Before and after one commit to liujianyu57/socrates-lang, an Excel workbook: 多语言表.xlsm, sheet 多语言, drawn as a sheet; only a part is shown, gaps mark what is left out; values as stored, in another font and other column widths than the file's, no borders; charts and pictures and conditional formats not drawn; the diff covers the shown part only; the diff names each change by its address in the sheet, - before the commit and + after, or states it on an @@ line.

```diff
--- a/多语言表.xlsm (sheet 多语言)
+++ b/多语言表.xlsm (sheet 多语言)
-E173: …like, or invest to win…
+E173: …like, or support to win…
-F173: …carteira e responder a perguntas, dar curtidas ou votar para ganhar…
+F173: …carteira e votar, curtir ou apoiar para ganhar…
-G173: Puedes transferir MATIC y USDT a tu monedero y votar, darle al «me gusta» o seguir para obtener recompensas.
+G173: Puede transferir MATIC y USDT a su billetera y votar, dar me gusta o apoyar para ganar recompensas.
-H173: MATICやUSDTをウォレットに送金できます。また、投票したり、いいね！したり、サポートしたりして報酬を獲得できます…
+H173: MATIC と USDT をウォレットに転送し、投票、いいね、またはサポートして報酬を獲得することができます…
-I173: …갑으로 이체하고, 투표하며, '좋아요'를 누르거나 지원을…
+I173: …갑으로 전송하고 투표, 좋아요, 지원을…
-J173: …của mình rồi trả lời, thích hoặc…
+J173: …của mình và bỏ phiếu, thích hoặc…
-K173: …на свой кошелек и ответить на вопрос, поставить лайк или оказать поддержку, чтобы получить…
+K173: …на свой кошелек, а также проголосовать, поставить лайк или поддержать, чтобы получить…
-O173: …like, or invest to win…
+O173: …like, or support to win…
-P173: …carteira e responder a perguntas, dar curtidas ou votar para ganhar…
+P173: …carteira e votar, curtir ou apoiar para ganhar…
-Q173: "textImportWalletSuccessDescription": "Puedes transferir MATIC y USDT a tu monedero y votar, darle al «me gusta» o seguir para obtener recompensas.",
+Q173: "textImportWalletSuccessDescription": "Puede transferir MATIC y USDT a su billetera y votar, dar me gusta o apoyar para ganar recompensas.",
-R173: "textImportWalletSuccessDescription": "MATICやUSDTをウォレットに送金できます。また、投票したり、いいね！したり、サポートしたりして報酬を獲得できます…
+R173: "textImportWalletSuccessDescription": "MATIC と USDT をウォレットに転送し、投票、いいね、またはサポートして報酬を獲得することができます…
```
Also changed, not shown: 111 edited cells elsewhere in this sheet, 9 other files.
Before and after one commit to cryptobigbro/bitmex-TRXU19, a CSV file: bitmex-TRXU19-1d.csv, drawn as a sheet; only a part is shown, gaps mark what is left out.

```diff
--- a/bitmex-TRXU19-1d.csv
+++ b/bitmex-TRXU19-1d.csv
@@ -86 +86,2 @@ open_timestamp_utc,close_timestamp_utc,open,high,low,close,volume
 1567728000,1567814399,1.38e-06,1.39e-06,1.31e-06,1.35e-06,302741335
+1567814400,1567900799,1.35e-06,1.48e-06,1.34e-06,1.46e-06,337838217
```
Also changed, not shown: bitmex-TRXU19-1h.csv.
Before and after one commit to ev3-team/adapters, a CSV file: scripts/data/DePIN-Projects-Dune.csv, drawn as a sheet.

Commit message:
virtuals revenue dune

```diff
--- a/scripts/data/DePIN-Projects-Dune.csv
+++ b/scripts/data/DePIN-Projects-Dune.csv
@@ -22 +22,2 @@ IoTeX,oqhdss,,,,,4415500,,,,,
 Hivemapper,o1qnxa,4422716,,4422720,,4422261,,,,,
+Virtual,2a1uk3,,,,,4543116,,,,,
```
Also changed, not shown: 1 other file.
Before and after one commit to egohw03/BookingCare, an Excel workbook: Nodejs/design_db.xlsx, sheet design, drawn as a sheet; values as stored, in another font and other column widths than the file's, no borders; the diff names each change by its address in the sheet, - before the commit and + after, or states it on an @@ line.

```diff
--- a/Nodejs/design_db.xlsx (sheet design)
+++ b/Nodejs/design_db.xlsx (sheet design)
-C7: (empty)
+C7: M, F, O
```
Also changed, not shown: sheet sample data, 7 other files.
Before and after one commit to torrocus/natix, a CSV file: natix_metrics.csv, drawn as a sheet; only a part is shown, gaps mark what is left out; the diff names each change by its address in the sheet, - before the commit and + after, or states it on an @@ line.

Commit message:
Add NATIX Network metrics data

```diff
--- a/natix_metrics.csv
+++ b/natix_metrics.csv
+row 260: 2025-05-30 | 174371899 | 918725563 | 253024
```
——————————
YOUR TASK:
What is wanted is a copy of every line in the listing that includes the word "получить".

COMPLETED EXERCISE:
-K173: …на свой кошелек и ответить на вопрос, поставить лайк или оказать поддержку, чтобы получить…
+K173: …на свой кошелек, а также проголосовать, поставить лайк или поддержать, чтобы получить…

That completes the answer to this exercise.